Staying with Private Eye, news (p. 29) of a possible court action emerging out of the 1991 Orkney “Satanic Panic” that led to nine children being taken into care by social workers and a number of adults – including the local church minister – accused of ritual abuse. The case is to be brought by “MW”, who was eight years old in 1991 and came to the attention of social workers due to an actually abusive father:

MW was…said to have given social workers the story of widespread ritual abuse; but she has maintained that she was told to copy a picture of a satanic circle supplied by her interviewer. In taped interviews, MW has said that there was no ritual abuse.

MW has been spurred into action by a documentary that appeared British TV in August 2006, entitled Accused:

She was distressed after a key RSSPC social worker opened old wounds by insisting that abuse had taken place.

That would perhaps have been social worker Janette Chisholm, who blithely dismissed the fact all of the supposed victims – now adults – insisted that the “ritual abuse” had not occurred as evidence merely of “denial”. Another social worker featured in the programme perhaps gave away a bit more than he intended to when he admitted bitterly that he and his colleagues had been unprepared for an articulate media campaign launched by the accused parents. MW, who was subsequently abused by foster parents and who left school without qualifications, now wants “an apology and redress”, and she hopes the courts will grant her legal aid to pursue her claim. MW was not included in an apology and compensation package given to the other children because she was in care already.

Back in 2006 it was also announced that families accused of Satanic abuse in Rochdale in 1990 had decided to sue, but there hasn’t been anything in the public domain since. Around the same time, Kyle Sapp in California told reporters that he had been coaxed into lying about Satanic abuse at the McMartin Preschool in the early 1980s. I blogged on all this here.

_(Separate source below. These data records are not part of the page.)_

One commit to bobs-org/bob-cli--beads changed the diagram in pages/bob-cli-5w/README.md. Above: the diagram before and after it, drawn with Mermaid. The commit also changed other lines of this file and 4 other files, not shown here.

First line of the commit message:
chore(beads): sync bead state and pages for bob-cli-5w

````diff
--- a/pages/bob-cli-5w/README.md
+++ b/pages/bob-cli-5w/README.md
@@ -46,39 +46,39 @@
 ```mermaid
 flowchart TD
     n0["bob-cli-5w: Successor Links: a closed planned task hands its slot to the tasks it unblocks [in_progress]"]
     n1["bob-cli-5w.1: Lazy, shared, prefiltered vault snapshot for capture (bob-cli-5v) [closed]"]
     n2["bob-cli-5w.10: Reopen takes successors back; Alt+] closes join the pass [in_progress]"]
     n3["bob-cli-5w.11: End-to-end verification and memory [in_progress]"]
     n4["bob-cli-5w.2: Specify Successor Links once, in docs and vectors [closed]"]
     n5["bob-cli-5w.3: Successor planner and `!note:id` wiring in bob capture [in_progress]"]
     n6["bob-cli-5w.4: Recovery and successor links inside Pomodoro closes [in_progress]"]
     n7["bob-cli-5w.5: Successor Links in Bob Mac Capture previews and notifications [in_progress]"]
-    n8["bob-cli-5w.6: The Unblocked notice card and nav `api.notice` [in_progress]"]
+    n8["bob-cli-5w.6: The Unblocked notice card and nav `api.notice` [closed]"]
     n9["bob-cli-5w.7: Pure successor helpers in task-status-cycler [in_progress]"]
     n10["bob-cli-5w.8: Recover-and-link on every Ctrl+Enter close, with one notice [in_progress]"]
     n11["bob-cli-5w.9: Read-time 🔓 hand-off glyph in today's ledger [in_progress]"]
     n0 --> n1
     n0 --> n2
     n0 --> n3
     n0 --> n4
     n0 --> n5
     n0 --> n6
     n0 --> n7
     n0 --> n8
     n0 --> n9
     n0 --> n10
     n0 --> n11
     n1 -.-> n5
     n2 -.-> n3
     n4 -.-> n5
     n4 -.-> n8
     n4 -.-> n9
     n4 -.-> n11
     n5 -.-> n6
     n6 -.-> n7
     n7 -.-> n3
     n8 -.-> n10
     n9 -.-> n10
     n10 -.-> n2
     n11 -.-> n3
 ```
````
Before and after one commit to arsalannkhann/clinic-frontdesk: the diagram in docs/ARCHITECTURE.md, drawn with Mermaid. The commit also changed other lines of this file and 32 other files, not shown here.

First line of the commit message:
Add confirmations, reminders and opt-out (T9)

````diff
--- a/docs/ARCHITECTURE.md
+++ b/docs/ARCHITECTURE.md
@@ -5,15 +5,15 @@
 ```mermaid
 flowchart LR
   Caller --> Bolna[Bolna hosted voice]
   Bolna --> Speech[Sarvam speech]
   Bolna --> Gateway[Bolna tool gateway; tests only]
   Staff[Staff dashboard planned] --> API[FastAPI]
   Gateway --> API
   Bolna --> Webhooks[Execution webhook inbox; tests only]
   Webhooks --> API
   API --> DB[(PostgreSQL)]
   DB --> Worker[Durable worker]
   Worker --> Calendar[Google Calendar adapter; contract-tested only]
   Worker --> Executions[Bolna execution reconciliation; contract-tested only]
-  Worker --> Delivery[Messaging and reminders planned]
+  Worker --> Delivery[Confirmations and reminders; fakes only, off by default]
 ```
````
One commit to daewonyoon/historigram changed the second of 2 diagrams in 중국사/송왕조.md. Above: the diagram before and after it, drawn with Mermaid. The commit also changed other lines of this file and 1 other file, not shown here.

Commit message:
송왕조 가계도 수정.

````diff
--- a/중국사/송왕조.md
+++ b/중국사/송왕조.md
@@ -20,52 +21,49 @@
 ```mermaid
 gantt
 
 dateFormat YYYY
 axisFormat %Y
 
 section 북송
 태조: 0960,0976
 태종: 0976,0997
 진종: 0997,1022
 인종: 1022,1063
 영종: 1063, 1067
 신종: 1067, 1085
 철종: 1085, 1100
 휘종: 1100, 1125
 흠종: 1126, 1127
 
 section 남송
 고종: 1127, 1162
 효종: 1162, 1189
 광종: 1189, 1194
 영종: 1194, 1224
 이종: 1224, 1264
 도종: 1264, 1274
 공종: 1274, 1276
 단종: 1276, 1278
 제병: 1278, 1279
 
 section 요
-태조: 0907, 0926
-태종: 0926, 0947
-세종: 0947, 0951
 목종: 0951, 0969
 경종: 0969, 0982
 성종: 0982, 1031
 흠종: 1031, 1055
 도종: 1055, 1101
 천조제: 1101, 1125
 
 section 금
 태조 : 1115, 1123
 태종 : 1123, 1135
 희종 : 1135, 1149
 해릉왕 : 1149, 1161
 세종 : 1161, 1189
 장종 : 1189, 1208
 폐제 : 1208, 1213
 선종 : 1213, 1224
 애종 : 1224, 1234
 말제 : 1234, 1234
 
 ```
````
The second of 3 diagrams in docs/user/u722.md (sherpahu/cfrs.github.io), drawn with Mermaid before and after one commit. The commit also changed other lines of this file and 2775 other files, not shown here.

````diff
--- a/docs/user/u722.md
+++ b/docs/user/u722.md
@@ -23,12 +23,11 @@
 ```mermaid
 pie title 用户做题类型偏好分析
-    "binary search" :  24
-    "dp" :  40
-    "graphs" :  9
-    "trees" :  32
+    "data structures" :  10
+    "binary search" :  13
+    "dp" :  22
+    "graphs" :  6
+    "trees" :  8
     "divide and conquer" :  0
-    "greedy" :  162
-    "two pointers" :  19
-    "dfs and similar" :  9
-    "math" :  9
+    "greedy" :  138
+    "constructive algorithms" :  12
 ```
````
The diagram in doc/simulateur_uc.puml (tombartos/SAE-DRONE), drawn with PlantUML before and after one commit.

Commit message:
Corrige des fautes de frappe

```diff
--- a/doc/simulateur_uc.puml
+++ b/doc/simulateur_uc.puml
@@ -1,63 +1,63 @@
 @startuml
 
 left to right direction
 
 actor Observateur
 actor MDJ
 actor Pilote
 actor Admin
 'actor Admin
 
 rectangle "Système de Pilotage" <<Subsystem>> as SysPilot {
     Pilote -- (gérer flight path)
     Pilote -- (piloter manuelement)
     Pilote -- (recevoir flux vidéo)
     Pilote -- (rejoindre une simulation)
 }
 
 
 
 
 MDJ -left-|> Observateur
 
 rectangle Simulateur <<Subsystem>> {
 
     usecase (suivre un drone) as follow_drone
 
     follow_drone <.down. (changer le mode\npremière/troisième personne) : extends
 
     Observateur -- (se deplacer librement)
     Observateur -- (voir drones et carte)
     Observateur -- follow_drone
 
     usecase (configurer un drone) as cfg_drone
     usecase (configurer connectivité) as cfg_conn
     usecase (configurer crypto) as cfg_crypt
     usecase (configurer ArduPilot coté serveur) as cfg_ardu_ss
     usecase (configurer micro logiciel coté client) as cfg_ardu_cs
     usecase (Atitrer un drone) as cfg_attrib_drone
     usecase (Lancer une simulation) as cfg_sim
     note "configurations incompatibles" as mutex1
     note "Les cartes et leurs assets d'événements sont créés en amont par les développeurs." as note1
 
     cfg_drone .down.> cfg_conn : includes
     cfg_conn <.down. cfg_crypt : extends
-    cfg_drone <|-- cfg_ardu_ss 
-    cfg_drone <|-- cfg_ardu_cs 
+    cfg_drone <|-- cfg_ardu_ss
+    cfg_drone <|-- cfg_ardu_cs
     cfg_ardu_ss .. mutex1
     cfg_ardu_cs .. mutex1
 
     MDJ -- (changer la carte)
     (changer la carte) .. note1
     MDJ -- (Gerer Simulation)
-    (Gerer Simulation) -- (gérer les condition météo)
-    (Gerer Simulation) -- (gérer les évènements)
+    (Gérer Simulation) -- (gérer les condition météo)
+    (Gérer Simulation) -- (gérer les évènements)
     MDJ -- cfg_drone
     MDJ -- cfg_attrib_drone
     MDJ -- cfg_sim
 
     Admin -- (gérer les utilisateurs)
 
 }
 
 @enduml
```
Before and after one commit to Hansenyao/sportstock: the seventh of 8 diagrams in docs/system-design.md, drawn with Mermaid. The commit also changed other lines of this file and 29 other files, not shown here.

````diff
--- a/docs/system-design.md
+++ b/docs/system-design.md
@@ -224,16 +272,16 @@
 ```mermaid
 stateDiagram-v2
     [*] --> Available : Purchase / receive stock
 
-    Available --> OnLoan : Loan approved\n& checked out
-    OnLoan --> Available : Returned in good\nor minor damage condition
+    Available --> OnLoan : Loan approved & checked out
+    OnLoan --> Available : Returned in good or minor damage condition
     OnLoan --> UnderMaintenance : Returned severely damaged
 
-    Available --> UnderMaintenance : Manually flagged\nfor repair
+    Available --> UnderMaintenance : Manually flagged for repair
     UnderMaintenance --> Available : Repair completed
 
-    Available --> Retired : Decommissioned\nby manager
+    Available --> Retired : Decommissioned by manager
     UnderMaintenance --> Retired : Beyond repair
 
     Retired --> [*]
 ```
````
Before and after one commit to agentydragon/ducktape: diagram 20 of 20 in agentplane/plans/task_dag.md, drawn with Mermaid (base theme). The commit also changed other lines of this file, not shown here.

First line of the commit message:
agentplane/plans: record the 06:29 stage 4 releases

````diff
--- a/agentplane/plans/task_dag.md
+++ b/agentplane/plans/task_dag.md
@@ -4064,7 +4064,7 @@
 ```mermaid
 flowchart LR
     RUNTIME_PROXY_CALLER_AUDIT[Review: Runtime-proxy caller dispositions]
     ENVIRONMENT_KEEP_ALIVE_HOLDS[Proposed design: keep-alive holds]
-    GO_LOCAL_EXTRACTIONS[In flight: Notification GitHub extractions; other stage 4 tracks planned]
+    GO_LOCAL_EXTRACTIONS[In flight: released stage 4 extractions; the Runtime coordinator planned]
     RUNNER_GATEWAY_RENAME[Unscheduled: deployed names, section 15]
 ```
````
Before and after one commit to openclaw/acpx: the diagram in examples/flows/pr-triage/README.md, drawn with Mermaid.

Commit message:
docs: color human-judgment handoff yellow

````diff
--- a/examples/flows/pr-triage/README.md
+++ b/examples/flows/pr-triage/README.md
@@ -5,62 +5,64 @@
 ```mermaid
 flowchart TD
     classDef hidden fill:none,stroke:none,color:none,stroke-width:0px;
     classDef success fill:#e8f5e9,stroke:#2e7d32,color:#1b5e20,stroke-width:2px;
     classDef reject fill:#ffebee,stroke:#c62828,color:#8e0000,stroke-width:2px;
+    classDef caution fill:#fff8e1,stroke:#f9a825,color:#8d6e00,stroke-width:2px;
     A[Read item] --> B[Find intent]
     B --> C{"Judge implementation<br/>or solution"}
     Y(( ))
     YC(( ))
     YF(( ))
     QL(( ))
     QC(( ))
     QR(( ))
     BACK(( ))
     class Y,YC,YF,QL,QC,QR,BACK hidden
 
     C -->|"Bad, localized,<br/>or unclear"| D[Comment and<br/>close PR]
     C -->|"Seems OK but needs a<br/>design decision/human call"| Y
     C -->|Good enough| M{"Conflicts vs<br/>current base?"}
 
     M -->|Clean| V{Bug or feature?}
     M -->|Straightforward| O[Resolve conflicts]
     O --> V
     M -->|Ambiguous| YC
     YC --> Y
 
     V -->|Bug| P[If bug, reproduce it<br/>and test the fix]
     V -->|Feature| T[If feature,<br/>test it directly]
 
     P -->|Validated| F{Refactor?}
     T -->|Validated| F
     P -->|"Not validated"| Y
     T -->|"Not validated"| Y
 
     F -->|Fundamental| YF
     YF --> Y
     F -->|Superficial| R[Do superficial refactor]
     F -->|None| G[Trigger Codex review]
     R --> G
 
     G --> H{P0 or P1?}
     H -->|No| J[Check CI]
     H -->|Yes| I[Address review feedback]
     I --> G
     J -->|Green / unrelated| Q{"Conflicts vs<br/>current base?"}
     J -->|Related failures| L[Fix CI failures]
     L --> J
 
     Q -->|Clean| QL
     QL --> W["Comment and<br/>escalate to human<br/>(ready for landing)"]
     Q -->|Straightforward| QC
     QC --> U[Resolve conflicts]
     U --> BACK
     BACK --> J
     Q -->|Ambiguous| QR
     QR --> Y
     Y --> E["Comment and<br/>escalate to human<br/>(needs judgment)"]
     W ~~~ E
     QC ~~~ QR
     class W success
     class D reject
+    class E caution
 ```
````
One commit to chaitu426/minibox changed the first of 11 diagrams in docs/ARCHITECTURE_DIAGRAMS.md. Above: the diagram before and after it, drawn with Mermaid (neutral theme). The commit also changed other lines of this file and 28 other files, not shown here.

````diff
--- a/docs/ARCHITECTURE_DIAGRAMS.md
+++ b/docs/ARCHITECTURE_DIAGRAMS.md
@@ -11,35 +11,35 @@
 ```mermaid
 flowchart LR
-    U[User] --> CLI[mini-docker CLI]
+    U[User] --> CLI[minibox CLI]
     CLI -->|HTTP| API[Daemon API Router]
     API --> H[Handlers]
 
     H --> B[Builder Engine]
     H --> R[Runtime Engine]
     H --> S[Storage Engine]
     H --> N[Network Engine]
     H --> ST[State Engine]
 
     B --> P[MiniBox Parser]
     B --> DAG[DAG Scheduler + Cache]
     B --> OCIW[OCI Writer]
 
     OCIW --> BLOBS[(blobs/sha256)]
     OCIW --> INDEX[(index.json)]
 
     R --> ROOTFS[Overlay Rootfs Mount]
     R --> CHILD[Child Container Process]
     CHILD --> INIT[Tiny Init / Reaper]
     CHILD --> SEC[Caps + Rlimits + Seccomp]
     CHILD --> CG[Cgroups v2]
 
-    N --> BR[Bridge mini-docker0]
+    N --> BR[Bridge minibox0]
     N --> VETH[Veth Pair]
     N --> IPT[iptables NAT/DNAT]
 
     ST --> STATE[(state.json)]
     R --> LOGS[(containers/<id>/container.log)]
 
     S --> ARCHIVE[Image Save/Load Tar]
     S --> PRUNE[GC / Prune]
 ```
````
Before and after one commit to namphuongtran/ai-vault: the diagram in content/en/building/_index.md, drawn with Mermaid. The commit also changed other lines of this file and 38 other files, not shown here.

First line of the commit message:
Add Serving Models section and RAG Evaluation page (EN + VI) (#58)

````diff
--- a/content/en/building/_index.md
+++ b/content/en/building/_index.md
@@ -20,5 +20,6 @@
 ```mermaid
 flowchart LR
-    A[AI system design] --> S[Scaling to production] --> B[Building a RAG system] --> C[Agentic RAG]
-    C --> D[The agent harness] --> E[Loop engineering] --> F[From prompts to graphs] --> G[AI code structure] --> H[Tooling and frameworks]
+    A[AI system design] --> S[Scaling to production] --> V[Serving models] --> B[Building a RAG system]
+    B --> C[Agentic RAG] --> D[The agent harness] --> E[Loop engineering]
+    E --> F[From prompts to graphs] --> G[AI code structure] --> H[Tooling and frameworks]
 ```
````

As it happens, the same issue of the Eye also carries a letter (p. 14) from San Diego psychologist Ellen Lacter, who had written in to defend the work of Valerie Sinason, whom the Eye had criticised in the previous issue (I blogged this here). Lacter praises Sinason for standing “up for victims of ritual crimes when others have been intimidated into silence”. I noted on Talk to Action some months ago that Lacter considers her “mentor” to be Steve Oglevie, who was at the centre of a 1989 incident in Idaho in which the discovery of a dead baby led to a Satanic panic. In 2006 Oglevie was named as a co-defender in a case brought by Donna Marie Krahn, a Canadian woman who claims that she was made to believe that she had been Satanically abused.